Your assignment: The listing that follows must be given again in full and exactly.

Records supplied:
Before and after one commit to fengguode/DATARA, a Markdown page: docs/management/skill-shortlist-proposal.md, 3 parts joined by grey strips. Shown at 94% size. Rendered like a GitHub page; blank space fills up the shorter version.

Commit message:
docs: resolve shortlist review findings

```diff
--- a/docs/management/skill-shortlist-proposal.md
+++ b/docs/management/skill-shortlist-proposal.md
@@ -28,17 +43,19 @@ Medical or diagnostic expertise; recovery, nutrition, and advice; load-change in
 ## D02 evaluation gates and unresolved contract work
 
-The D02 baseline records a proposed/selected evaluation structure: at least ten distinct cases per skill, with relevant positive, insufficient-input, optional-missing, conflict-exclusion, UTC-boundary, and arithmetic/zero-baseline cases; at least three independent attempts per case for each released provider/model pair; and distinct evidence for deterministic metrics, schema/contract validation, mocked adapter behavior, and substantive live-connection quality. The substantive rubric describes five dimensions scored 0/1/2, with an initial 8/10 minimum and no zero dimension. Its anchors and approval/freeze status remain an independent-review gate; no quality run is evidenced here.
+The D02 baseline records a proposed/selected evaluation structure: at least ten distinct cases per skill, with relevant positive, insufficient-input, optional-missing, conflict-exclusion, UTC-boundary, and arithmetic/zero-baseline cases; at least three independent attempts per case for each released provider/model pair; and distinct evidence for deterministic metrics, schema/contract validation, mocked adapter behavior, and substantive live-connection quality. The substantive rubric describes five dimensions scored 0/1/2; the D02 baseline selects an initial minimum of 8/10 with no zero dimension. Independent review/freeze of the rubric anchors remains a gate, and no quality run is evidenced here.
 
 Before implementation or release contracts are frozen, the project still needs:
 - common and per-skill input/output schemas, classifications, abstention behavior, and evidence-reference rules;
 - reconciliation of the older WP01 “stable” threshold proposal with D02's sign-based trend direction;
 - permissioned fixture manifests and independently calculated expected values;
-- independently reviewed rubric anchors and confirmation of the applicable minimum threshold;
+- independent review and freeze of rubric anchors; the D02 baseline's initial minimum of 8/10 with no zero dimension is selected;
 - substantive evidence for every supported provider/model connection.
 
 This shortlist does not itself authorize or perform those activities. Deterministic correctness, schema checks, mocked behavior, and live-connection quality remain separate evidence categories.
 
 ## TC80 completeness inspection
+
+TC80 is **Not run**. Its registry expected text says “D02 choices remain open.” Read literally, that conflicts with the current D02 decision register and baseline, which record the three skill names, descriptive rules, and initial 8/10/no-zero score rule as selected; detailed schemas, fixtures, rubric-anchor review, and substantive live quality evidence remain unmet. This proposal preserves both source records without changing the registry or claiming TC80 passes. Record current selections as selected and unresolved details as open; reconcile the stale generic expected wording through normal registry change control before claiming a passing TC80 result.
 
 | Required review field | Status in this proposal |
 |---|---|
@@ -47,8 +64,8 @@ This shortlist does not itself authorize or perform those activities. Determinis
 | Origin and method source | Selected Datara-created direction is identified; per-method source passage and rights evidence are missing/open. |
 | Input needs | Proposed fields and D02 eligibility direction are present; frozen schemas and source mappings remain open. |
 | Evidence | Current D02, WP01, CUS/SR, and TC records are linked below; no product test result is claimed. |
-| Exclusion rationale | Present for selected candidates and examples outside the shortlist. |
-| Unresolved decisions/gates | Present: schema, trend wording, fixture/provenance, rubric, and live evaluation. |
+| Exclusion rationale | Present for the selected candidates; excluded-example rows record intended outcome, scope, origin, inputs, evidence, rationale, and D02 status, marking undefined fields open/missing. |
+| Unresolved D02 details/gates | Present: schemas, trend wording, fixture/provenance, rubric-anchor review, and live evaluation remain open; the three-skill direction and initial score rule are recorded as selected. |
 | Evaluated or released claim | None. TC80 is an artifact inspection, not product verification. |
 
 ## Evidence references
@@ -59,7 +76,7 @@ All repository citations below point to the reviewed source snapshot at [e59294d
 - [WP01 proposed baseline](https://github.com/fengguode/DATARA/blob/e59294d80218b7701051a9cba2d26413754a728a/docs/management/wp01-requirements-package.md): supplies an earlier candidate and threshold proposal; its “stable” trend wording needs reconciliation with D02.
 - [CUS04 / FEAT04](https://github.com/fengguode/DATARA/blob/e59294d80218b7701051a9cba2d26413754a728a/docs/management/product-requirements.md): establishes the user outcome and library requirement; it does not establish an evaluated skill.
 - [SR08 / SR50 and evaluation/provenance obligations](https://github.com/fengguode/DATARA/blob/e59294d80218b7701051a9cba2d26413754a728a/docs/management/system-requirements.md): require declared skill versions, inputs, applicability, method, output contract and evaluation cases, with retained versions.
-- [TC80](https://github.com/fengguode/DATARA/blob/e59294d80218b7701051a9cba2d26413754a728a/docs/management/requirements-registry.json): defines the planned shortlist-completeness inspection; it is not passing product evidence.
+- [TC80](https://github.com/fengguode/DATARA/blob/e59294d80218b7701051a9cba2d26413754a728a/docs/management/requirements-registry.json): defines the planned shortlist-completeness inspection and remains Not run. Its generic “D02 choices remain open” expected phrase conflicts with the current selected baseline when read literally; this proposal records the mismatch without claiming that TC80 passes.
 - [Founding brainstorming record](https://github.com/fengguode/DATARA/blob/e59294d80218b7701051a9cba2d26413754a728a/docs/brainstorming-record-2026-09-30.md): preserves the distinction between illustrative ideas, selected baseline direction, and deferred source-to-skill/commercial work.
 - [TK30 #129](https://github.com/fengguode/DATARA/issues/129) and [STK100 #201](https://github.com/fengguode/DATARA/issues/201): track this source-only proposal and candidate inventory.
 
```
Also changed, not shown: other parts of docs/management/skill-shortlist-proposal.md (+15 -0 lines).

Task output:
Before and after one commit to fengguode/DATARA, a Markdown page: docs/management/skill-shortlist-proposal.md, 3 parts joined by grey strips. Shown at 94% size. Rendered like a GitHub page; blank space fills up the shorter version.

Commit message:
docs: resolve shortlist review findings

```diff
--- a/docs/management/skill-shortlist-proposal.md
+++ b/docs/management/skill-shortlist-proposal.md
@@ -28,17 +43,19 @@ Medical or diagnostic expertise; recovery, nutrition, and advice; load-change in
 ## D02 evaluation gates and unresolved contract work
 
-The D02 baseline records a proposed/selected evaluation structure: at least ten distinct cases per skill, with relevant positive, insufficient-input, optional-missing, conflict-exclusion, UTC-boundary, and arithmetic/zero-baseline cases; at least three independent attempts per case for each released provider/model pair; and distinct evidence for deterministic metrics, schema/contract validation, mocked adapter behavior, and substantive live-connection quality. The substantive rubric describes five dimensions scored 0/1/2, with an initial 8/10 minimum and no zero dimension. Its anchors and approval/freeze status remain an independent-review gate; no quality run is evidenced here.
+The D02 baseline records a proposed/selected evaluation structure: at least ten distinct cases per skill, with relevant positive, insufficient-input, optional-missing, conflict-exclusion, UTC-boundary, and arithmetic/zero-baseline cases; at least three independent attempts per case for each released provider/model pair; and distinct evidence for deterministic metrics, schema/contract validation, mocked adapter behavior, and substantive live-connection quality. The substantive rubric describes five dimensions scored 0/1/2; the D02 baseline selects an initial minimum of 8/10 with no zero dimension. Independent review/freeze of the rubric anchors remains a gate, and no quality run is evidenced here.
 
 Before implementation or release contracts are frozen, the project still needs:
 - common and per-skill input/output schemas, classifications, abstention behavior, and evidence-reference rules;
 - reconciliation of the older WP01 “stable” threshold proposal with D02's sign-based trend direction;
 - permissioned fixture manifests and independently calculated expected values;
-- independently reviewed rubric anchors and confirmation of the applicable minimum threshold;
+- independent review and freeze of rubric anchors; the D02 baseline's initial minimum of 8/10 with no zero dimension is selected;
 - substantive evidence for every supported provider/model connection.
 
 This shortlist does not itself authorize or perform those activities. Deterministic correctness, schema checks, mocked behavior, and live-connection quality remain separate evidence categories.
 
 ## TC80 completeness inspection
+
+TC80 is **Not run**. Its registry expected text says “D02 choices remain open.” Read literally, that conflicts with the current D02 decision register and baseline, which record the three skill names, descriptive rules, and initial 8/10/no-zero score rule as selected; detailed schemas, fixtures, rubric-anchor review, and substantive live quality evidence remain unmet. This proposal preserves both source records without changing the registry or claiming TC80 passes. Record current selections as selected and unresolved details as open; reconcile the stale generic expected wording through normal registry change control before claiming a passing TC80 result.
 
 | Required review field | Status in this proposal |
 |---|---|
@@ -47,8 +64,8 @@ This shortlist does not itself authorize or perform those activities. Determinis
 | Origin and method source | Selected Datara-created direction is identified; per-method source passage and rights evidence are missing/open. |
 | Input needs | Proposed fields and D02 eligibility direction are present; frozen schemas and source mappings remain open. |
 | Evidence | Current D02, WP01, CUS/SR, and TC records are linked below; no product test result is claimed. |
-| Exclusion rationale | Present for selected candidates and examples outside the shortlist. |
-| Unresolved decisions/gates | Present: schema, trend wording, fixture/provenance, rubric, and live evaluation. |
+| Exclusion rationale | Present for the selected candidates; excluded-example rows record intended outcome, scope, origin, inputs, evidence, rationale, and D02 status, marking undefined fields open/missing. |
+| Unresolved D02 details/gates | Present: schemas, trend wording, fixture/provenance, rubric-anchor review, and live evaluation remain open; the three-skill direction and initial score rule are recorded as selected. |
 | Evaluated or released claim | None. TC80 is an artifact inspection, not product verification. |
 
 ## Evidence references
@@ -59,7 +76,7 @@ All repository citations below point to the reviewed source snapshot at [e59294d
 - [WP01 proposed baseline](https://github.com/fengguode/DATARA/blob/e59294d80218b7701051a9cba2d26413754a728a/docs/management/wp01-requirements-package.md): supplies an earlier candidate and threshold proposal; its “stable” trend wording needs reconciliation with D02.
 - [CUS04 / FEAT04](https://github.com/fengguode/DATARA/blob/e59294d80218b7701051a9cba2d26413754a728a/docs/management/product-requirements.md): establishes the user outcome and library requirement; it does not establish an evaluated skill.
 - [SR08 / SR50 and evaluation/provenance obligations](https://github.com/fengguode/DATARA/blob/e59294d80218b7701051a9cba2d26413754a728a/docs/management/system-requirements.md): require declared skill versions, inputs, applicability, method, output contract and evaluation cases, with retained versions.
-- [TC80](https://github.com/fengguode/DATARA/blob/e59294d80218b7701051a9cba2d26413754a728a/docs/management/requirements-registry.json): defines the planned shortlist-completeness inspection; it is not passing product evidence.
+- [TC80](https://github.com/fengguode/DATARA/blob/e59294d80218b7701051a9cba2d26413754a728a/docs/management/requirements-registry.json): defines the planned shortlist-completeness inspection and remains Not run. Its generic “D02 choices remain open” expected phrase conflicts with the current selected baseline when read literally; this proposal records the mismatch without claiming that TC80 passes.
 - [Founding brainstorming record](https://github.com/fengguode/DATARA/blob/e59294d80218b7701051a9cba2d26413754a728a/docs/brainstorming-record-2026-09-30.md): preserves the distinction between illustrative ideas, selected baseline direction, and deferred source-to-skill/commercial work.
 - [TK30 #129](https://github.com/fengguode/DATARA/issues/129) and [STK100 #201](https://github.com/fengguode/DATARA/issues/201): track this source-only proposal and candidate inventory.
 
```
Also changed, not shown: other parts of docs/management/skill-shortlist-proposal.md (+15 -0 lines).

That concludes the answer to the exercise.